photo credit © westcoastwoman
If each day falls
inside each night,
there exists a well
where clarity is imprisoned.
We need to sit on the rim
of the well of darkness
and fish for fallen light
The tide is coming in. A long, hot summer day is coming to an end when I hear my neighbours voice. “Come on girl, get out here”. She stands waist deep in the cool water of the incoming tide and I lose no time in joining her. We take the plunge together, the one I usually resist until the last moment– letting go and going completely under.
Swimming out over our heads we start treading water and talking, a talk that soon turns to a version of one that is reverberating all over the planet. We speak of the human condition, the planetary condition, the white privilege that has allowed us to live and tread water under a rising moon on a beautiful island off the West Coast of North America. We speak of this and more as we slowly drift from shore.
I am facing out to sea and by the time I look back, the shore appears to be distant and I am starting to lose strength. The conversation continues as I change the movement of my arms and we both slowly move back towards a place where we will ‘touch ground’ again. I reach intermittently with my toe, longing to feel the safety of the sea bed. There are two conversations going on, one with my companion the other within myself.
I am a strong swimmer and could have easily floated on my back if I felt too tired to swim or tread but each time my foot reaches for security and doesn’t find it there is a slight feeling of panic and then palpable relief when my toe finally does find bottom. I am surprised by the intensity of both feelings.
Sitting on the deck later that night I realized how long I’ve had the feeling I was treading water–we have been treading water as a world community. There is a collective need for our toes to touch the sea bed and feel the familiar security and comfort of solid ground.
As we head back towards shore perhaps we are being called to dive; dive deep within ourselves and return with our particular part of the puzzle. No one gets to sit this one out. There is no ‘us and them’. There is only us.

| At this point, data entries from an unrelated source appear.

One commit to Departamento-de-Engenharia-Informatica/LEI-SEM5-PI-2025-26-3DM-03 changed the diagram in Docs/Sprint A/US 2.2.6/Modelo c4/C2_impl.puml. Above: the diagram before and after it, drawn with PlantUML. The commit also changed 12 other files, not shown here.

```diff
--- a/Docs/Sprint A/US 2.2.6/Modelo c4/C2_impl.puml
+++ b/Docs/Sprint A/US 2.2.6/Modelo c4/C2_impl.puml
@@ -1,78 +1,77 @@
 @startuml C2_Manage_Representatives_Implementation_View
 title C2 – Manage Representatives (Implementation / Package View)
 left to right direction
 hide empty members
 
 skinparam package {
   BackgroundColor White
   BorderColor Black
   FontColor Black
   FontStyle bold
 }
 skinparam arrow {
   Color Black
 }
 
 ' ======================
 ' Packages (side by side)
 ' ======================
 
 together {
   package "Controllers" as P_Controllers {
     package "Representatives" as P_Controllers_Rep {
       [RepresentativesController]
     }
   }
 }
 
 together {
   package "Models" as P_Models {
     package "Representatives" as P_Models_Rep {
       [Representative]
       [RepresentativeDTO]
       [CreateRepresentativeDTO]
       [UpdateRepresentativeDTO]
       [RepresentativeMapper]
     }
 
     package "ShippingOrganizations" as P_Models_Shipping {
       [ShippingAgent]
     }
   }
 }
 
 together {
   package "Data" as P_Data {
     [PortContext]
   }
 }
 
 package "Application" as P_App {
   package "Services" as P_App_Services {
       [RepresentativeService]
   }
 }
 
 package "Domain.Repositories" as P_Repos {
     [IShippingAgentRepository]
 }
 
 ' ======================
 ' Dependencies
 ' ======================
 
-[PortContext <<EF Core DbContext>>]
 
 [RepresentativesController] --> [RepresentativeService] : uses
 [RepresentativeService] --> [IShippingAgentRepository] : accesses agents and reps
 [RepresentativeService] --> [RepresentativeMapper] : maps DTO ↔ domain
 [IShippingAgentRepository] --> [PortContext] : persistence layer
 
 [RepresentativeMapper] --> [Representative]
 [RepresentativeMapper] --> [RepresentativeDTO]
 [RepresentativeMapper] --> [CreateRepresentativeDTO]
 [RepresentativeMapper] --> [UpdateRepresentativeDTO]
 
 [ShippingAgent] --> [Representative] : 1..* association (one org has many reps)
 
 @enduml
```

A Call to Arms. Arms to reach out, arms to hold, arms raised with clenched fists in resistance and arms spread in surrender.
We are over our heads.
We are treading water.
The call is out.
photo credit Marc Riboud